Here is a valuable tip for all Christians in a denominational or independent church: If your church leaders hire a pastor without doing a thorough background check (including reference checks), or they decide to hire a pastor who has demonstrated inappropriate or predatory sexual behavior in the past–RUN AWAY! That’s right, find another church. There are too many wolves out there these days for congregations to indulge a Pollyanna attitude about safety in their church. The sad truth is that some of those predatory pastors know how to weasel their way back into a church leadership position and often the only thing standing between them and a new congregation is the church search or hiring committee.
Don’t get me wrong, I support forgiveness and second chances with appropriate safeguards, but the process of rebuilding trust takes years. Often it’s better if fallen clergy find another career.

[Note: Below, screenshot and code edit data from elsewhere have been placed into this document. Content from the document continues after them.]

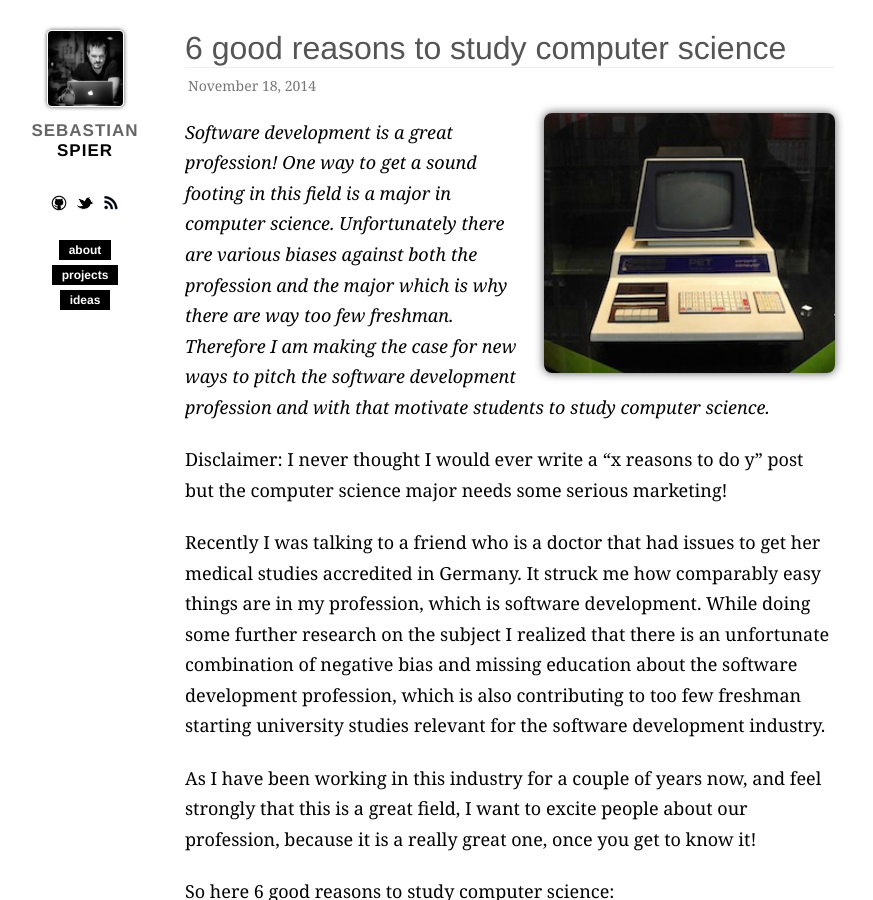
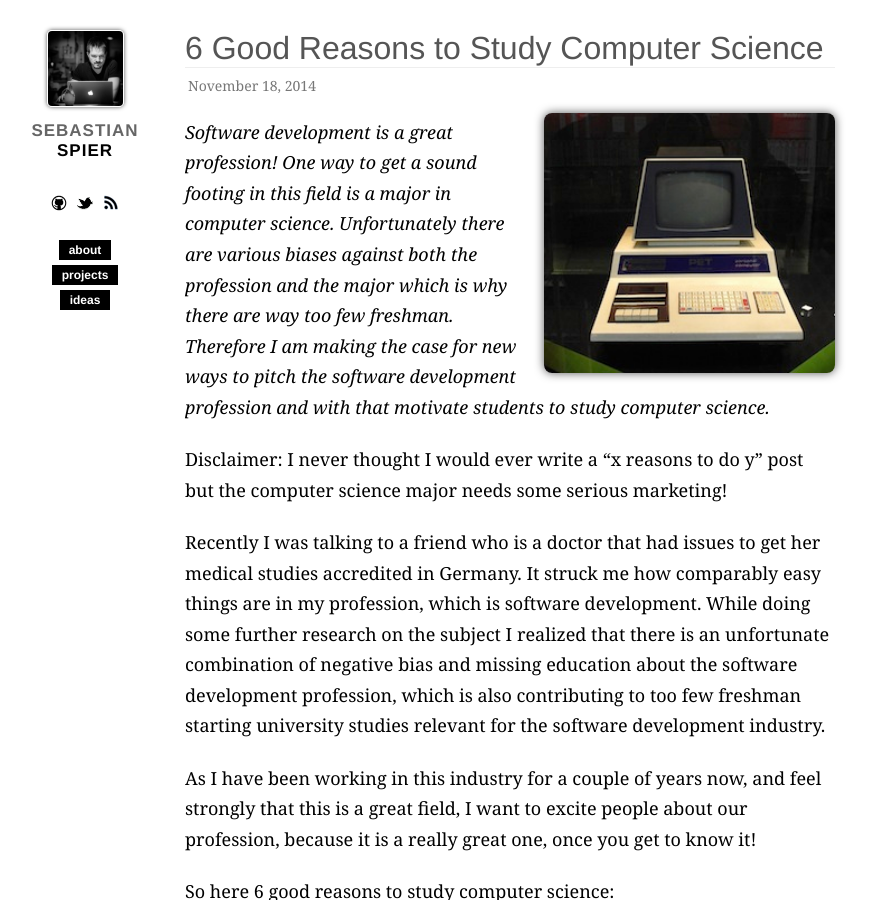
Before and after one commit to spier/spier.github.io, a Jekyll site: the page built from _posts/2014-11-18-6-good-reasons-to-study-computer-science.md, in a window 1280 px wide and 900 px high. Shown: the whole window, without its empty margins (15-888 px from the left). Built offline with Jekyll 4.4.1, drawn with Linux system fonts in a browser that asks for light colours; nearby versions of some CDN libraries; emoji names are drawn with the system emoji font; Markdown is read by kramdown in place of the engine named in the settings; a script that is not in the unit is left out; comment, search, counter and statistics services are not loaded.

```diff
--- a/_posts/2014-11-18-6-good-reasons-to-study-computer-science.md
+++ b/_posts/2014-11-18-6-good-reasons-to-study-computer-science.md
@@ -1,6 +1,6 @@
 ---
 layout: post
-title: "6 good reasons to study computer science"
+title: "6 Good Reasons to Study Computer Science"
 categories: []
 image: /images/code2.jpg
 ---
```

There are simply too many damaged and vulnerable people sitting in congregations to expect anything from church hiring committees other than absolute commitment to the safety of God’s sheep over nepotism or misguided ideology.

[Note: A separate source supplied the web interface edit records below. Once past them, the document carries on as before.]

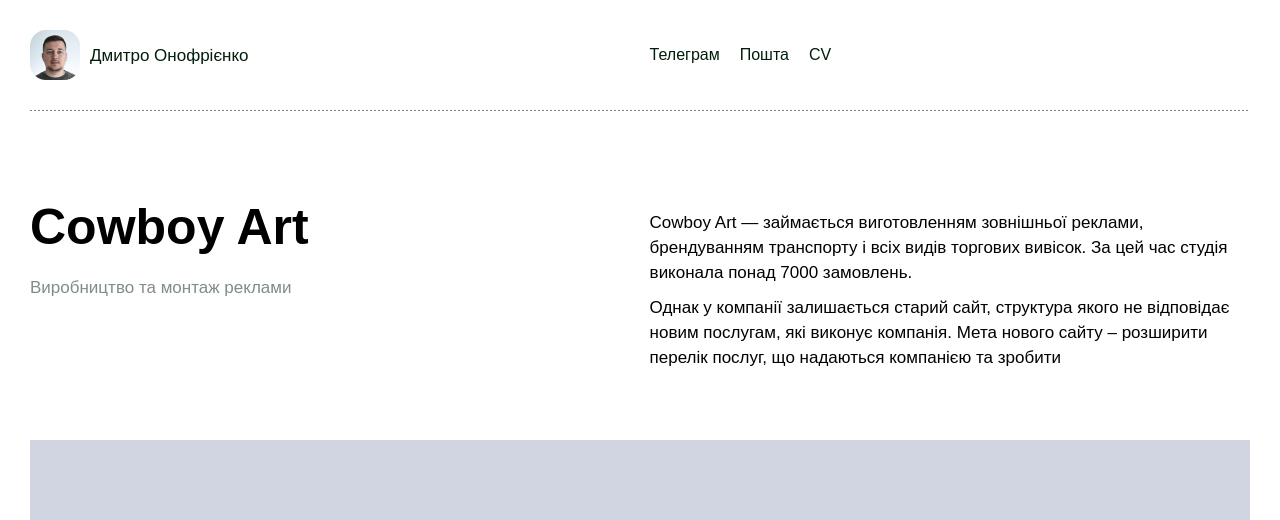
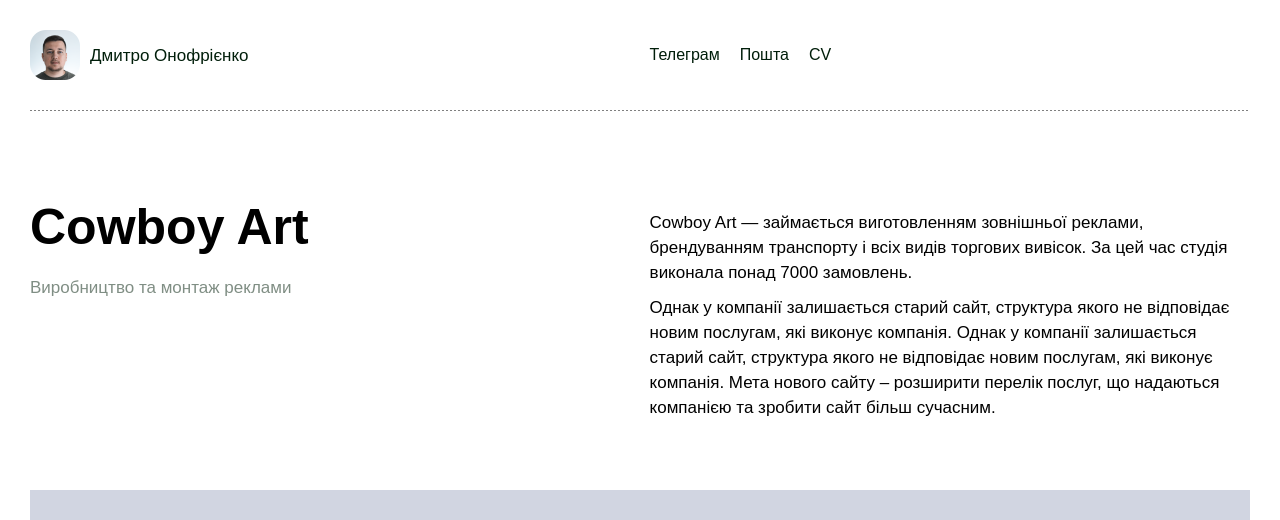
Before and after one commit to dmitriyonofrienko/p, a plain HTML site: page case_cowboy.html in a window 1280 px wide. Shown: the top 520 px of the page. Drawn offline with Linux system fonts and the light colour scheme; a web font is replaced by a local one.

Commit message:
Update case_cowboy.html

```diff
--- a/case_cowboy.html
+++ b/case_cowboy.html
@@ -29,7 +29,7 @@
         </div>
         <div class="paragraph">
           <p>Cowboy Art — займається виготовленням зовнішньої реклами, брендуванням транспорту і всіх видів торгових вивісок. За цей час студія виконала понад 7000 замовлень.</p>
-          <p>Однак у компанії залишається старий сайт, структура якого не відповідає новим послугам, які виконує компанія. Мета нового сайту – розширити перелік послуг, що надаються компанією та зробити </p>
+          <p>Однак у компанії залишається старий сайт, структура якого не відповідає новим послугам, які виконує компанія. Однак у компанії залишається старий сайт, структура якого не відповідає новим послугам, які виконує компанія. Мета нового сайту – розширити перелік послуг, що надаються компанією та зробити сайт більш сучасним.</p>
         </div>
       </div>
       <div class="case centered lightgray"><img src="assets/case_cowboy/1.jpg" alt=""></div>
```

If your church is in the process of hiring a new pastor, I believe it is appropriate for members of the congregation to ask those responsible for hiring to explain the process they will follow, especially the process of background and reference checks. It is OK to ask how they would handle a negative hit in the background check process. Granted, there are issues of confidentiality in hiring procedures and those responsible for hiring might not be allowed by law to share details about a specific candidate’s application. But congregations have a right to know if church leadership has a thorough screening process that they follow without exception. It is a red flag if the hiring committee is determined to hire a candidate without a background check (or they choose to ignore the results of a background check) simply because the candidate is a dynamic speaker, has years of experience, or is the friend or family member of someone in church leadership. In that case, church leaders may be putting vulnerable people in the congregation at risk. On the other hand, hiring committees may be so focused (with good intentions) on developing a dynamic and growing church that they don’t see a candidate’s glaring red flags. Either way, the congregation is at risk. The fix is for congregations to take a more active role in knowing their church’s hiring process.